Almost certainly not until the Triad concerts are done, I need to clean up the layout of The Lungs. If in the meanwhile I do feel I have any composition capacity, I can work on the next Opus 169 organ piece. We shall see if as early as Christmas I may be able to work on the Opus 174, the Symphony № 3 for strings in memoriam Louis Andriessen.

For now, though, I’m taking the evening off.

30 August 2021

Soliloquy in the form of a Blog Post

Anyone who relies on Andrew Lloyd Webber for theological guidance, is born unto unrelievable suffering.
Porridger’s Almanack (Breakfast of Ganglions)

Give us something else; give us something new; for Heavens sake give us something bad, so long as we feel we are alive and active and not just passive admirers of tradition!

— Carl Nielsen

So, the Kerouac piece is done and delivered. I dig it and believe it will represent me well. It’s a piece which (honestly) I would have written simply with the promise of a performance, but in equal honesty it’s a piece I feel comfortable being paid for.
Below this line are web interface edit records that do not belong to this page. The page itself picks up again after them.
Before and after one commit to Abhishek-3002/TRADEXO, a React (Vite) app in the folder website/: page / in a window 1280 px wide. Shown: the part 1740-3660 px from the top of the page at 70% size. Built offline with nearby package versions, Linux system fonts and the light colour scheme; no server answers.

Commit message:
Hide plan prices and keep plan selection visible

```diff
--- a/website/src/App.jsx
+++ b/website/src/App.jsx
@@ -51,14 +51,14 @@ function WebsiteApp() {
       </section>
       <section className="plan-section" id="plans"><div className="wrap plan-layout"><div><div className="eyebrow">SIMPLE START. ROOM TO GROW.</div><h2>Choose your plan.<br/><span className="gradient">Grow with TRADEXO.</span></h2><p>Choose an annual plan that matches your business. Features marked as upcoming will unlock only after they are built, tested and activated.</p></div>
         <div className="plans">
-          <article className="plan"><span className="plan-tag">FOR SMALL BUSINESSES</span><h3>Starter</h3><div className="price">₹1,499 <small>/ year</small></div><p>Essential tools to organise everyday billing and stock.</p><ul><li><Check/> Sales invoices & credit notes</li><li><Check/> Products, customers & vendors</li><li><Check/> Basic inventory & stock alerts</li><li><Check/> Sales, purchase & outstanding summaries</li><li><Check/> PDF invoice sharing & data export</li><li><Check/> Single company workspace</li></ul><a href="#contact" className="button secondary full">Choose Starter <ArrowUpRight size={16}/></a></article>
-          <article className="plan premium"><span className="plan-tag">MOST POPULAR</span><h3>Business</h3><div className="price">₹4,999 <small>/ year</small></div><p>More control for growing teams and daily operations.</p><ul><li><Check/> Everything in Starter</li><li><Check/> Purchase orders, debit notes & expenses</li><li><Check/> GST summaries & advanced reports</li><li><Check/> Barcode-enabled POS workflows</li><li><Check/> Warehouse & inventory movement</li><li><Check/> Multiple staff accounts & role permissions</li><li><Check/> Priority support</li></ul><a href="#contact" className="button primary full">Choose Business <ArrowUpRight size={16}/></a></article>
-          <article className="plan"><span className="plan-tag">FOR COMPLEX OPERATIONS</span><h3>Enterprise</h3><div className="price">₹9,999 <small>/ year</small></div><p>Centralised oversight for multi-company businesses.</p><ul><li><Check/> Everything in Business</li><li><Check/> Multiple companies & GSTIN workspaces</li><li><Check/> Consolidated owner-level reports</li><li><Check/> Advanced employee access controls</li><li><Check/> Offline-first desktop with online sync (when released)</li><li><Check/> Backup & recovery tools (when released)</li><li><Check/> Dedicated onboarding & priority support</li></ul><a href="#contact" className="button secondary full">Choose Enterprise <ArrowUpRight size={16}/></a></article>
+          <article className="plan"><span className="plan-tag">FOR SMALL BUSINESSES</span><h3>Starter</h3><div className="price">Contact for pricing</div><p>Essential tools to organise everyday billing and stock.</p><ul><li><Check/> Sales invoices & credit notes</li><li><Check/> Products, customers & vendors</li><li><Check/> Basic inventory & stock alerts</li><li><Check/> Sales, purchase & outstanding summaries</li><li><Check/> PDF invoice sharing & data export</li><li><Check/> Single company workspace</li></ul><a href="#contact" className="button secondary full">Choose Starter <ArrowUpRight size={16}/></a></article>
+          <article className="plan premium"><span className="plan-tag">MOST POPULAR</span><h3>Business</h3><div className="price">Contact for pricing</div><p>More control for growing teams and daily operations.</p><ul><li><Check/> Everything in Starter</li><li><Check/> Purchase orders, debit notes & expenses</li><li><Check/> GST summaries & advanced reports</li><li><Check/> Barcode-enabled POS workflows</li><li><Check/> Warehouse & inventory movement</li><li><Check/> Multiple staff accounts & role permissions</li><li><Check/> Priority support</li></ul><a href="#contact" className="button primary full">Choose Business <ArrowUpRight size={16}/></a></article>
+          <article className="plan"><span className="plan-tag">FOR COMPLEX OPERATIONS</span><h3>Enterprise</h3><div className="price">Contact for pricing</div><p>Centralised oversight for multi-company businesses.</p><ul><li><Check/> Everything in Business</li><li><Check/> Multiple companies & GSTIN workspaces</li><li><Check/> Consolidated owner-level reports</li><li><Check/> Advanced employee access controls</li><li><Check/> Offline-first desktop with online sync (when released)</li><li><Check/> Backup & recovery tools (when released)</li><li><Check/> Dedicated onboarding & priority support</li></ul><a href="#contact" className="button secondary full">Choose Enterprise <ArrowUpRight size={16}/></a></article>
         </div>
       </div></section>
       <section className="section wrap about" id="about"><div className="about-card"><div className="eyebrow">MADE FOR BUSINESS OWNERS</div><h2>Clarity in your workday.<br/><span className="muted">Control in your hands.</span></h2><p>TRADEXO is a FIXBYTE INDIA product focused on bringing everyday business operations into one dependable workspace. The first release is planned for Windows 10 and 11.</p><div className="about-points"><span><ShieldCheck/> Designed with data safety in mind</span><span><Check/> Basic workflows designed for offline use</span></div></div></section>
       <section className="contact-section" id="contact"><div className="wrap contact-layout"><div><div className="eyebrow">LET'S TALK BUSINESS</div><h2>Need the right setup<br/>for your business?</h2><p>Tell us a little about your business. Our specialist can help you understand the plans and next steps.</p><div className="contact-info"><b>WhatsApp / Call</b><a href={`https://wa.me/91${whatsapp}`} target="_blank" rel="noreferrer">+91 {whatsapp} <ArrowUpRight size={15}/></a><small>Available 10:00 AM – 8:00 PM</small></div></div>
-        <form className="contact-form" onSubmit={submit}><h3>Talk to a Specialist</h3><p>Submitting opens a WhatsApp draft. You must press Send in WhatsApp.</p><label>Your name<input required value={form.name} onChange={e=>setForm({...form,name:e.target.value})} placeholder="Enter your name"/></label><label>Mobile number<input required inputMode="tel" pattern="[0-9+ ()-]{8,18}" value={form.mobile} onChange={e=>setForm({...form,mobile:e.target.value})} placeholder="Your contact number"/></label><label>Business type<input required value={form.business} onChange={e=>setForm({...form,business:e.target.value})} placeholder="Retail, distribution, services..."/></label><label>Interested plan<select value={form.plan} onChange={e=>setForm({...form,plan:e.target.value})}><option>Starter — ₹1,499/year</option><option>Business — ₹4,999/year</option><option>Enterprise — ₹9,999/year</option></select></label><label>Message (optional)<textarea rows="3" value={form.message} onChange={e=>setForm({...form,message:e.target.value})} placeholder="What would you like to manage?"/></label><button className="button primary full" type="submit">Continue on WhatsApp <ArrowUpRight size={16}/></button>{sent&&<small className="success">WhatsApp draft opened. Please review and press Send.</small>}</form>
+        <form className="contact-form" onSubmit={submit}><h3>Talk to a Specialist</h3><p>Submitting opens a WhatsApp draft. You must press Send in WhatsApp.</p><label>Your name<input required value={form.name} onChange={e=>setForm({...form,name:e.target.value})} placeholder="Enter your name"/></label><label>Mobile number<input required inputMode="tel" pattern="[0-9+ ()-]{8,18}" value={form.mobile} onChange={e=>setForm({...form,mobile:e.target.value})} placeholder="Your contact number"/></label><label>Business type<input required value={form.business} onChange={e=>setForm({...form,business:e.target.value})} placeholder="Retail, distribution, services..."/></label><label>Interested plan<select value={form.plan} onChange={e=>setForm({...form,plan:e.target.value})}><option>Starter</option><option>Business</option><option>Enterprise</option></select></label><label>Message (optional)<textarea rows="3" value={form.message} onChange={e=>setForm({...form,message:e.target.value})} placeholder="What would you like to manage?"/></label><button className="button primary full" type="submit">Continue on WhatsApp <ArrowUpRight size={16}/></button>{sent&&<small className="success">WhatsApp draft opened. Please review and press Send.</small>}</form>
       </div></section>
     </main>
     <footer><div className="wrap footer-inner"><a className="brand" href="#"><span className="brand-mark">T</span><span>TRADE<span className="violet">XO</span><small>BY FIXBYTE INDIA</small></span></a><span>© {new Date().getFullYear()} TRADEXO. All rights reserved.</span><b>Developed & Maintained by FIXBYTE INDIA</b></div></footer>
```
I don’t know just how much, still. I’m not saying that I haven’t been curious.

I didn’t ask earlier. Why? If in the back of my mind I somehow posit a sum, what if the actual sum is much less? I felt that for the time being ignorance was preferable to possible disappointment. And I did not want, while I was at work on the piece, for such a disappointment to serve as impedance against my compositional electricity. And now, whatever the sum, I shall be pleased with it.

29 August 2021

The Opus 172 Finished

elite tile risqué squire scarecrow in escrow.
Postcards From Red Squirrel Trail

There were some really funny people out there on the air [in Cleveland, Ohio], and I just loved the idea that they were having fun. I’ve always thought the thing I’ve missed most in life is being in a community where people can have fun doing what they’re doing. Things are so serious that I just wonder sometimes why people even do what they do, if they’re not having fun. I know that sounds naïve, but I mean it sometimes.

— the late, great Peter Bergman

Gentle Reader, I have completed the piece, and in good time. For a while there I wondered if the deadline would best me. On the 17th, I had reached a point when I thought the goal was in easy sight. I had what seemed a good idea for proceeding, but I couldn't shape it to my satisfaction. I was visited by a second idea which also seemed a good ’un, and which seemed to possess the additional virtue of helping me to get on with the first idea. But it was all rubbish. With a 1 September deadline looming, I knew I had to roll up my sleeves this weekend.  None of my work Saturday morning or early afternoon was worthy of the piece—and I remembered: the eraser is your friend, Karl. I knew I had to excise everything I had been throwing at the score since the 17th, and start fresh, sketching something completely different to the ideas which, for all their seeming so good in the abstract, were a dead end. I set to the fresh work this morning, and that was all I needed. The piece is done and now I have a couple of days to prep the parts. The piece is still going to need a soprano who knows no fear ....

15 August 2021

Coming Into the Home Stretch

Gnarly lasagne with putative pepperoni.
Postcards From Red Squirrel Trail

‘... I've hardly any possessions, almost no friends.’
‘I’m a friend,’ said Russell cheerfully.
‘No, Russell, you aren’t a friend. You have an interesting mind, despite being English, but I wouldn’t say that you were my friend. On the whole I find you vain and frivolous.’ Russell reminded himself quietly that candour was a virtue.

— Terry Eagleton, from “Saints and Scholars”

I think I am now finished with the fifth chorus (90) of the Op. 172. Almost at the seven-minute mark, which is just right to pace out the rest. And, speaking of rest, yes, I think I should, thanks.